Data extracted from a collection:
★ ★ ★ ★ ★

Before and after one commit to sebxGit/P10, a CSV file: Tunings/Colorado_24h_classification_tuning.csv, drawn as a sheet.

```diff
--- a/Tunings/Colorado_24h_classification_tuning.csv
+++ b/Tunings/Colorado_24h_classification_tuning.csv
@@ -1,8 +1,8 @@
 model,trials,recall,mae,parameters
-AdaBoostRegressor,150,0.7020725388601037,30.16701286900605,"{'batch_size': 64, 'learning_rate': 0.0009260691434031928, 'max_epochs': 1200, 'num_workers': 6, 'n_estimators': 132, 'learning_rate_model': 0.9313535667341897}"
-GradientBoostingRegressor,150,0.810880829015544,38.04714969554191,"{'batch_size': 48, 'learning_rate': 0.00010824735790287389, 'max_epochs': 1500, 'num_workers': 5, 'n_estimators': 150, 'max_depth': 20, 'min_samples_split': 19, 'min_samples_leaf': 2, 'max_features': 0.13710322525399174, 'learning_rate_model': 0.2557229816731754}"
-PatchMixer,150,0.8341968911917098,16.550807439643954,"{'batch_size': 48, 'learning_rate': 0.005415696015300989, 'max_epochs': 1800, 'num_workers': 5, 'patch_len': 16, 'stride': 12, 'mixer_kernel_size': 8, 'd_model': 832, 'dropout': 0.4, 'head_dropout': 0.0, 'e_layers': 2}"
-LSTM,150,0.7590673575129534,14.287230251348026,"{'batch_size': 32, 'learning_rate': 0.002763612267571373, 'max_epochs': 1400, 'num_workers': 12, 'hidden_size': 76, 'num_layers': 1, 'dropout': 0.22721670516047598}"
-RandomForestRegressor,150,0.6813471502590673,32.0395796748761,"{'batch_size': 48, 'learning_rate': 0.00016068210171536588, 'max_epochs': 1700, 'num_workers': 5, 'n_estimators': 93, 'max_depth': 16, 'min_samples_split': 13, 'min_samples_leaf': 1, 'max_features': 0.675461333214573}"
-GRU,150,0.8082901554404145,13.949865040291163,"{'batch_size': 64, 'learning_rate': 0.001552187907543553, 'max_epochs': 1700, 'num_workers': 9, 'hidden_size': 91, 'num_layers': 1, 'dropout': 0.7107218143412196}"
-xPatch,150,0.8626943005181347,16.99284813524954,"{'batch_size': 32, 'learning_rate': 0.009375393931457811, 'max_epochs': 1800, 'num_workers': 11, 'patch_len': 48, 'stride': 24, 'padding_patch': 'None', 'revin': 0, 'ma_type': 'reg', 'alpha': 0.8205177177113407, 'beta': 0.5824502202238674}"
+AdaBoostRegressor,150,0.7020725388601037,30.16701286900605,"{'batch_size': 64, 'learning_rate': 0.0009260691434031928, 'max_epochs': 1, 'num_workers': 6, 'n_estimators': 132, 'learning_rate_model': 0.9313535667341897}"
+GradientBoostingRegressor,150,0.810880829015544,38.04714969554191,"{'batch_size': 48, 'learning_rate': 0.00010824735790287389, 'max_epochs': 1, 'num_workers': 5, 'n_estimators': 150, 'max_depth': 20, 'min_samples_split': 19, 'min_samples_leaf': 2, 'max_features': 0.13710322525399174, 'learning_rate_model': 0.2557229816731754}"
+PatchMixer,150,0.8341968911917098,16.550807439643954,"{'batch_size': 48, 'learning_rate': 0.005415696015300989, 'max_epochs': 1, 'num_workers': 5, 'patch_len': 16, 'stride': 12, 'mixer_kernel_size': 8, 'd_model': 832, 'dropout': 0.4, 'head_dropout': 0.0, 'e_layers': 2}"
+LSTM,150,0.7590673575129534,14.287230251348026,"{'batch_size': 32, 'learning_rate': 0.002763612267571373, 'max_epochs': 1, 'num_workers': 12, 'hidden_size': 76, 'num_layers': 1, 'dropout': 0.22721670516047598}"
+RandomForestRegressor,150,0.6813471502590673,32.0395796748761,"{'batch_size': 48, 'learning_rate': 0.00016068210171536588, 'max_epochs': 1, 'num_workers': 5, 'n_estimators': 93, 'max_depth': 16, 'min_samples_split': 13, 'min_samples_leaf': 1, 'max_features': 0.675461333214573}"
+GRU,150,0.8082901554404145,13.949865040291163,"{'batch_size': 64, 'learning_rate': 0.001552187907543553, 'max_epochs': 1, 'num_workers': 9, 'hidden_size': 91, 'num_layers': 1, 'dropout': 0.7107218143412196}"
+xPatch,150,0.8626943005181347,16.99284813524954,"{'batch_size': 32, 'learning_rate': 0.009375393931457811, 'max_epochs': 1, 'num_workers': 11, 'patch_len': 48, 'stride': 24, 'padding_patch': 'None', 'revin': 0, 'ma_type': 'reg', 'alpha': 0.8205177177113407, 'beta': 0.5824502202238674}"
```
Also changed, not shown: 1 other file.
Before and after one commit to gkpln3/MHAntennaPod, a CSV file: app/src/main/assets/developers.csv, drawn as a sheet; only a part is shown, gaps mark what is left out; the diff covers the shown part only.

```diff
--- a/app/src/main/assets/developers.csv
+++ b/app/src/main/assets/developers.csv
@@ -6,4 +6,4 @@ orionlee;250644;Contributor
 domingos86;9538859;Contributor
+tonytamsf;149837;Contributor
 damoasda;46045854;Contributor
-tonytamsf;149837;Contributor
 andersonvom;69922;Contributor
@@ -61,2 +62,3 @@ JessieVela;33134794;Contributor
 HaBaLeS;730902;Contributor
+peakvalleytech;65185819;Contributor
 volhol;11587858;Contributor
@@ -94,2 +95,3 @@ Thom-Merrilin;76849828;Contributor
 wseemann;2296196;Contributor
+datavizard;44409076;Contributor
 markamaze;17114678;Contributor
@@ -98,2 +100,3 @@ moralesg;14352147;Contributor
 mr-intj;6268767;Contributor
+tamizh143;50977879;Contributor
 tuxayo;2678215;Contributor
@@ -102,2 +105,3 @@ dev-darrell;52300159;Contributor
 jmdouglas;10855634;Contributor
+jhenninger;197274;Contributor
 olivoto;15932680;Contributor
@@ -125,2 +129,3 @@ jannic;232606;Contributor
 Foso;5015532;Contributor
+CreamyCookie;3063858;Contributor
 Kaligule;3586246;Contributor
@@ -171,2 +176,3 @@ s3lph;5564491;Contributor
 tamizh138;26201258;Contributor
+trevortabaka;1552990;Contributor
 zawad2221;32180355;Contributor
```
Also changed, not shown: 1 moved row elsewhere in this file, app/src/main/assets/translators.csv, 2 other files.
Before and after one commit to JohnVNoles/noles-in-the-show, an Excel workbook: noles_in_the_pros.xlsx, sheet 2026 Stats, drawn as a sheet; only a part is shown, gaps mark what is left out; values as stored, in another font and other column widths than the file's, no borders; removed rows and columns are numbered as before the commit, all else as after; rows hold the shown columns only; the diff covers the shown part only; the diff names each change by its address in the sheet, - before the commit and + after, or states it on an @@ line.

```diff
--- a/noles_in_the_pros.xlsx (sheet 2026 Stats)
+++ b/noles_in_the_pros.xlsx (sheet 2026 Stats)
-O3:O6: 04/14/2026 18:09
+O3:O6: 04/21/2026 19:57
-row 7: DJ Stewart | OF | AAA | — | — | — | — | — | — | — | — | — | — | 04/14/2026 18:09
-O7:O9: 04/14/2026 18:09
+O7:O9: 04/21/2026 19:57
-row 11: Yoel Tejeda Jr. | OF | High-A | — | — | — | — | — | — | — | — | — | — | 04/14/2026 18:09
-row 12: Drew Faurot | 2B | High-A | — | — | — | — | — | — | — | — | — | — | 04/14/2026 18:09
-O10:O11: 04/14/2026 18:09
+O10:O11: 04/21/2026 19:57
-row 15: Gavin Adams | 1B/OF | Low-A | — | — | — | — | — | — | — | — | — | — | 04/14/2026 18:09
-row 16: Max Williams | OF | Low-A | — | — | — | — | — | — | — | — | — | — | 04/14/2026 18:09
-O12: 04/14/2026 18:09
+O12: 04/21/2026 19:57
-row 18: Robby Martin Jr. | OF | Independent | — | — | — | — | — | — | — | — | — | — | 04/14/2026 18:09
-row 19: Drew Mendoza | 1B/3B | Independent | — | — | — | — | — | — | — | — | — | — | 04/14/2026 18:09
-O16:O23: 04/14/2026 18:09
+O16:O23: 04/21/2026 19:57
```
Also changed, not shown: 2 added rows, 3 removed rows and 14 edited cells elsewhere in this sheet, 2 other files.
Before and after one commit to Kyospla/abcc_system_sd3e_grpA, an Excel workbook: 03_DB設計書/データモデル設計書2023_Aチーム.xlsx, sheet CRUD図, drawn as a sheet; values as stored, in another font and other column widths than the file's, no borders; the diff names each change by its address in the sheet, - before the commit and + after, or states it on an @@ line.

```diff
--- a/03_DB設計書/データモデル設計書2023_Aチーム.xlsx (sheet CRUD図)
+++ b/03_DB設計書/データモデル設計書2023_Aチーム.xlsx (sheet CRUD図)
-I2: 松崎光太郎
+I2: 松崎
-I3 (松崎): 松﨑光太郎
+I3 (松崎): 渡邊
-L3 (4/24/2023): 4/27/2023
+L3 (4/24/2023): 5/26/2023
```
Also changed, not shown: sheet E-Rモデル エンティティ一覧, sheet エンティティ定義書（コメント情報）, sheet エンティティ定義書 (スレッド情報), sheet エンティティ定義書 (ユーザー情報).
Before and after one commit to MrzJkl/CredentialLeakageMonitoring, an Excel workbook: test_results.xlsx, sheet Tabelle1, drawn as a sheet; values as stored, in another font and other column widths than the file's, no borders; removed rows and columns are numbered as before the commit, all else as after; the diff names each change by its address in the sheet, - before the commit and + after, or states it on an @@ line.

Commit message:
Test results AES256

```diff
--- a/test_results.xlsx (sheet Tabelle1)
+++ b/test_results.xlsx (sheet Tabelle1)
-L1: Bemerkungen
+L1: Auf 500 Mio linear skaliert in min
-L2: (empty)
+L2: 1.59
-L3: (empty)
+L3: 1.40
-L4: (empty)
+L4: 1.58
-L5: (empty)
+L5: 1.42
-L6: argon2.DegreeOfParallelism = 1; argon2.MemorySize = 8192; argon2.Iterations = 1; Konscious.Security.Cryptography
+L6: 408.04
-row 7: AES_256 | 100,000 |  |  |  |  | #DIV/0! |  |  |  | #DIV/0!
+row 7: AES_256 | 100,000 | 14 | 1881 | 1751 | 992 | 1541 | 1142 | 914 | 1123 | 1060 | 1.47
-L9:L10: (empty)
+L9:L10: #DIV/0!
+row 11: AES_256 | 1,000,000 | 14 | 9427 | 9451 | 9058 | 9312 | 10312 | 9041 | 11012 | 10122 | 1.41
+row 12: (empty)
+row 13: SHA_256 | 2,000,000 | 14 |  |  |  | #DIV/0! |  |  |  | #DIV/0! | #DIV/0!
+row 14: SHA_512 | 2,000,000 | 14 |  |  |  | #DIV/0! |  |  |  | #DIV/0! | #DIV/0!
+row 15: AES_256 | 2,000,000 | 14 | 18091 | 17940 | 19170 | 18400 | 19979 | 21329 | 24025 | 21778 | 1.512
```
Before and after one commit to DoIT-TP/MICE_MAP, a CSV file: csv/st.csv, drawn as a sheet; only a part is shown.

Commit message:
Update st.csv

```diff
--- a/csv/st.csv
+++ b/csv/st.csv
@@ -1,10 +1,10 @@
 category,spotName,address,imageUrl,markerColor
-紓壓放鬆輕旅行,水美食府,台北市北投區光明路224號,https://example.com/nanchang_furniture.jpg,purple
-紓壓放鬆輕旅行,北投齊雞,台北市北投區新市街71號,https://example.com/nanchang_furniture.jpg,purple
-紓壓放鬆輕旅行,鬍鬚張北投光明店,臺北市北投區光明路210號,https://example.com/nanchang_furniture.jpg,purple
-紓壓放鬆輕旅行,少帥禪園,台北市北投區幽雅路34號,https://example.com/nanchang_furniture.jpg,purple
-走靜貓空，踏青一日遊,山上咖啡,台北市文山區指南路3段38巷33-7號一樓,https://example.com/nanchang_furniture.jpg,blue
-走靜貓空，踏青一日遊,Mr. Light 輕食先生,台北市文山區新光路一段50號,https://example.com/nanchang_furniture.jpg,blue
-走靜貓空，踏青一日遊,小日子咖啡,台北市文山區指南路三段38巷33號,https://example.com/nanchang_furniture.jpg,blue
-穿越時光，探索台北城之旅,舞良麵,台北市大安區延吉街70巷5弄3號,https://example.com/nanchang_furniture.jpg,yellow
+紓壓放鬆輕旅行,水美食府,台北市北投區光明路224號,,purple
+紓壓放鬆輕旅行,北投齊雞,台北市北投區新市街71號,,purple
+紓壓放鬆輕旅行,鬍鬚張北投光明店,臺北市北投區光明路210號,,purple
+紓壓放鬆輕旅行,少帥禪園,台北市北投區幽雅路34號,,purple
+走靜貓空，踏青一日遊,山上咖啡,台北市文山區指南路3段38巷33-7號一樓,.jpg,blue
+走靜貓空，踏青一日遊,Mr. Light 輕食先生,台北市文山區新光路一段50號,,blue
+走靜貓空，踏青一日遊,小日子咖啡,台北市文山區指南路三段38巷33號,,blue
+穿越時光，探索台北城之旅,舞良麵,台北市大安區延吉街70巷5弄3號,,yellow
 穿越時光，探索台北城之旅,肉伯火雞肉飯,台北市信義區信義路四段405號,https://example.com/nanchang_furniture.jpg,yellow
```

★ ★ ★ ★ ★

EXERCISE DETAILS: Every line of the entries above that holds "走靜貓空" should be copied out.

RESULT FOR THIS EXERCISE:
-走靜貓空，踏青一日遊,山上咖啡,台北市文山區指南路3段38巷33-7號一樓,https://example.com/nanchang_furniture.jpg,blue
-走靜貓空，踏青一日遊,Mr. Light 輕食先生,台北市文山區新光路一段50號,https://example.com/nanchang_furniture.jpg,blue
-走靜貓空，踏青一日遊,小日子咖啡,台北市文山區指南路三段38巷33號,https://example.com/nanchang_furniture.jpg,blue
+走靜貓空，踏青一日遊,山上咖啡,台北市文山區指南路3段38巷33-7號一樓,.jpg,blue
+走靜貓空，踏青一日遊,Mr. Light 輕食先生,台北市文山區新光路一段50號,,blue
+走靜貓空，踏青一日遊,小日子咖啡,台北市文山區指南路三段38巷33號,,blue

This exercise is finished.